WORK INSTRUCTIONS:
Going through the data below, please show each line containing the string "ylabel".

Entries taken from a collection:

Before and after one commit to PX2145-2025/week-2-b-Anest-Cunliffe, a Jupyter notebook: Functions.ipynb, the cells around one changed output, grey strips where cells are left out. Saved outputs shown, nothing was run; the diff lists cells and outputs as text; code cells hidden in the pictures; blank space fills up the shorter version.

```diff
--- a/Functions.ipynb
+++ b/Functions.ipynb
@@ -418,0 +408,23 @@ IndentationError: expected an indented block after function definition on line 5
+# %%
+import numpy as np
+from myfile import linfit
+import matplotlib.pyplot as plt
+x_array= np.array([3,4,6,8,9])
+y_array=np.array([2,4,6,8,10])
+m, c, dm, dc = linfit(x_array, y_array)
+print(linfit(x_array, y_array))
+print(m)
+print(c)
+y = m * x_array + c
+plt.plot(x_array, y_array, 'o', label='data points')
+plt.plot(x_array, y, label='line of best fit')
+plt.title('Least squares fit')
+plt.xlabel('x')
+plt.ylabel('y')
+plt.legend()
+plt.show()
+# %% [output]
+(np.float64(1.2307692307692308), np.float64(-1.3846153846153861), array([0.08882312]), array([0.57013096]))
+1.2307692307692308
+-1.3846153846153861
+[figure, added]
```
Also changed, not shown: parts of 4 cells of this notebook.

==

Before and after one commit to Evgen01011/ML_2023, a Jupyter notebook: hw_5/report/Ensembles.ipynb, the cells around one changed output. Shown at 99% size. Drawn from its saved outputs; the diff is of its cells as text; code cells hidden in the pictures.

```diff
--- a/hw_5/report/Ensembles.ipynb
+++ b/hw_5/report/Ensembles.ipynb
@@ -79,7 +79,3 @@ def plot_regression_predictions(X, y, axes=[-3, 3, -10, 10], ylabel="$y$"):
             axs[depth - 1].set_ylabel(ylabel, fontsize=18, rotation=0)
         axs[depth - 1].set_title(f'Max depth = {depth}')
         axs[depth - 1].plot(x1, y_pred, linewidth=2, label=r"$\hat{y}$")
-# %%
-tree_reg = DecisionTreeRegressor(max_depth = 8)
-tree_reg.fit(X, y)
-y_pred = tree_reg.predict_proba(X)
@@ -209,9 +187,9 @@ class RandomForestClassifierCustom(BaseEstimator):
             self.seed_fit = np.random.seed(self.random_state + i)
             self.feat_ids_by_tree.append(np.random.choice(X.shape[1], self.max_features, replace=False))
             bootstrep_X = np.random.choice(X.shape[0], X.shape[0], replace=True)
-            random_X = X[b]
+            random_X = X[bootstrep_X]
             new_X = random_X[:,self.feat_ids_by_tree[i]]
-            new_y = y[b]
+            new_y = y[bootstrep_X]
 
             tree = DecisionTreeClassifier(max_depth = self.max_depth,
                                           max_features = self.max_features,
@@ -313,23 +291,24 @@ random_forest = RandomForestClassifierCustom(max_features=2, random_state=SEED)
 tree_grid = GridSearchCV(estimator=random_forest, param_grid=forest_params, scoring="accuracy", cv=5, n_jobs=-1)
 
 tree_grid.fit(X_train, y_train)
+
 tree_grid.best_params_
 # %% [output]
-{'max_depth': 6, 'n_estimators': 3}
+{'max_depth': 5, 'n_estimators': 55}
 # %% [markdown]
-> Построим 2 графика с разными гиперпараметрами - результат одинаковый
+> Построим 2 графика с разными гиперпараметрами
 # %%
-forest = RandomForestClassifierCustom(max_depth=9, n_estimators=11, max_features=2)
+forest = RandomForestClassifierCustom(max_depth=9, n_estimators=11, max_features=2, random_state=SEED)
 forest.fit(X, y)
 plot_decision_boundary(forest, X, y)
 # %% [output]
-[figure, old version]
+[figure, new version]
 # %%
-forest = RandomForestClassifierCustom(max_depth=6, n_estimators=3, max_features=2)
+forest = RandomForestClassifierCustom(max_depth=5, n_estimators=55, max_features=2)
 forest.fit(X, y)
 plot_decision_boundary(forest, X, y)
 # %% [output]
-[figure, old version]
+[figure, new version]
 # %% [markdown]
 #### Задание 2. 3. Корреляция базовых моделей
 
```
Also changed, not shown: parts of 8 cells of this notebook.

OUTPUT OF THE EXERCISE:
+plt.ylabel('y')
@@ -79,7 +79,3 @@ def plot_regression_predictions(X, y, axes=[-3, 3, -10, 10], ylabel="$y$"):
             axs[depth - 1].set_ylabel(ylabel, fontsize=18, rotation=0)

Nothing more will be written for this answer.